Published:Wednesday | May 30, 2012 | 12:00 AM
Lloyd B. Smith, member of parliament for Central St James, speaks with Kelly Tomblin, president and CEO of the Jamaica Public Service Company, during the official opening of the Rose Heights/Farm Heights Homework Centre in Montego Bay on Sunday. - PHOTO BY CHRISTOPHER THOMAS


LLOYD B. SMITH, the member of parliament (MP) for Central St James, wants the Government to enact a law specifically directed at criminals who prey upon and burglarise schools and community centres.

Smith, who was a noted Montego Bay-based publisher prior to entering representational politics, made his position known while addressing Sunday's official opening of the new Farm Heights/Rose Heights Homework Centre, which is located on the grounds of the Farm Heights Community Centre in Montego Bay.

"One of the problems that we have in Jamaica today is that very often we have certain miscreants, hooligans and criminals who plague schools and community centres," said Smith. "Practically every evening when we watch the news on TV, we see where a school or a community centre has been burgled; computers have been stolen and refrigerators looted."

The new homework centre, which was constructed at a cost of J$2.5 million, became operational on January 9 this year as an outreach project by the Jamaica Public Service Company (JPS) in collaboration with the Social Development Commission (SDC).

"As a parliamentarian and as a community activist, I am very concerned about this, and one of the things I intend to do during my life in Parliament is to move for legislation that will be specially designed to punish those persons who are responsible for vandalising community centres and our educational institutions," added Smith.
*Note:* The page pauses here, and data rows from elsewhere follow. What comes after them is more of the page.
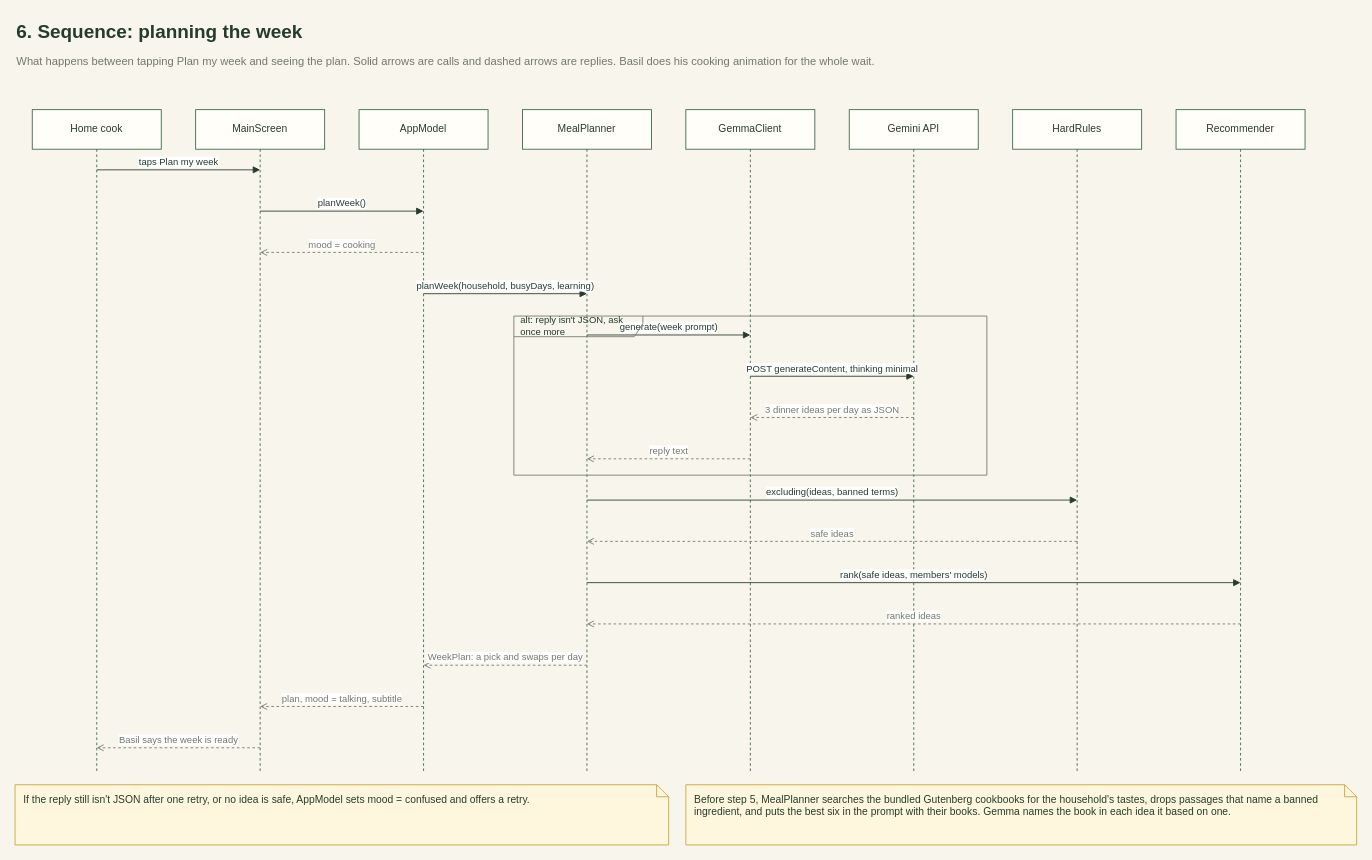
The draw.io diagram page "6 Sequence: plan my week" (6 of 13) of docs/design/yeschef.drawio in spheritual/yeschef, before the edit. Source tidied: cells renumbered, new cells numbered last; positions are measured from the earlier drawing's top-left corner, leaving out a move shared by most shapes. Both pictures are drawn from the tidied source at 86%, with x=0, y=0 at pixel (15, 15).
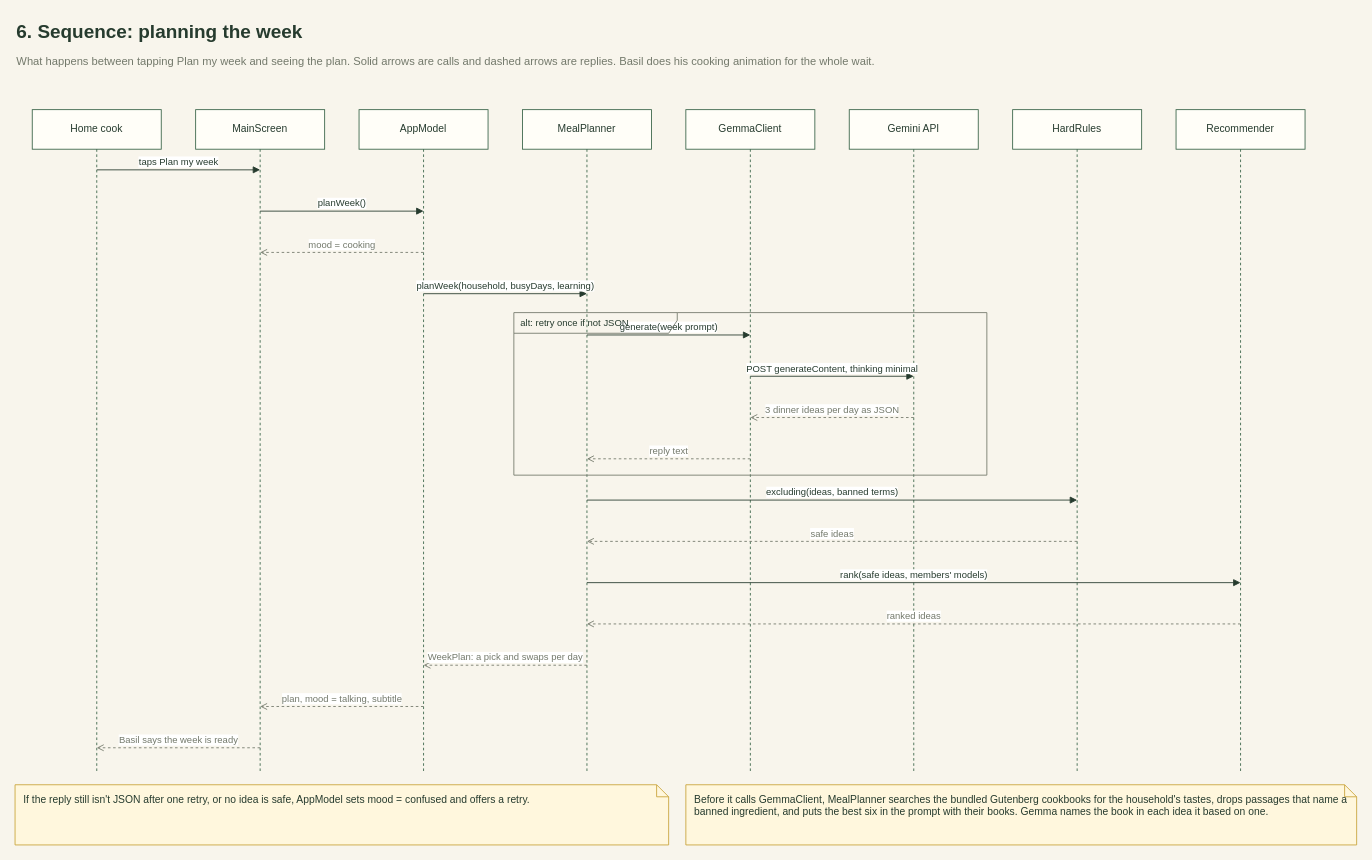
The same diagram, later.

Commit message (it also covers changes not shown here):
Fix the retry frame label and the cookbook note in the planning sequence

Change to the diagram source:
```diff
@@
-    <mxCell id="27" value="alt: reply isn't JSON, ask once more" style="shape=umlFrame;html=1;whiteSpace=wrap;width=150;height=24;fillColor=none;strokeColor=#73796B;fontColor=#263B2E;fontSize=11;align=left;spacingLeft=6;" parent="1" vertex="1">
-      <mxGeometry x="580" y="350" width="550" height="185" as="geometry" />
+    <mxCell id="27" value="alt: retry once if not JSON" style="shape=umlFrame;html=1;whiteSpace=wrap;width=190;height=24;fillColor=none;strokeColor=#73796B;fontColor=#263B2E;fontSize=11;align=left;spacingLeft=6;" parent="1" vertex="1">
+      <mxGeometry x="580" y="346" width="550" height="189" as="geometry" />
     </mxCell>
@@
-    <mxCell id="29" value="Before step 5, MealPlanner searches the bundled Gutenberg cookbooks for the household's tastes, drops passages that name a banned ingredient, and puts the best six in the prompt with their books. Gemma names the book in each idea it based on one." style="shape=note;size=14;html=1;whiteSpace=wrap;align=left;verticalAlign=top;spacingLeft=8;spacingTop=4;fillColor=#FFF7DD;strokeColor=#C9A43A;fontColor=#263B2E;fontSize=12;" parent="1" vertex="1">
+    <mxCell id="29" value="Before it calls GemmaClient, MealPlanner searches the bundled Gutenberg cookbooks for the household's tastes, drops passages that name a banned ingredient, and puts the best six in the prompt with their books. Gemma names the book in each idea it based on one." style="shape=note;size=14;html=1;whiteSpace=wrap;align=left;verticalAlign=top;spacingLeft=8;spacingTop=4;fillColor=#FFF7DD;strokeColor=#C9A43A;fontColor=#263B2E;fontSize=12;" parent="1" vertex="1">
       <mxGeometry x="780" y="895" width="780" height="70" as="geometry" />
     </mxCell>
```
Need to send signal

He implored residents of Farm Heights and Rose Heights to take good care of the new homework facility and not to allow criminals a free hand with it.

"I do believe that, as a country, we need to send a signal to those persons who vandalise institutions such as this. We must make them pay the price in one way or another," Smith reiterated.

Kelly Tomblin, JPS's president and CEO, said the homework centre is the third such project the company has undertaken. The previous two are in Kingston and Old Harbour, St Catherine.

"This one is even more special," said Tomblin. "It brings together what we're passionate about right now ... a partnership. It brings together the SDC, JPS and the two communities working together to make it happen."

The new homework centre caters to 86 students from the basic to high-school levels, and is equipped with computers and Internet access.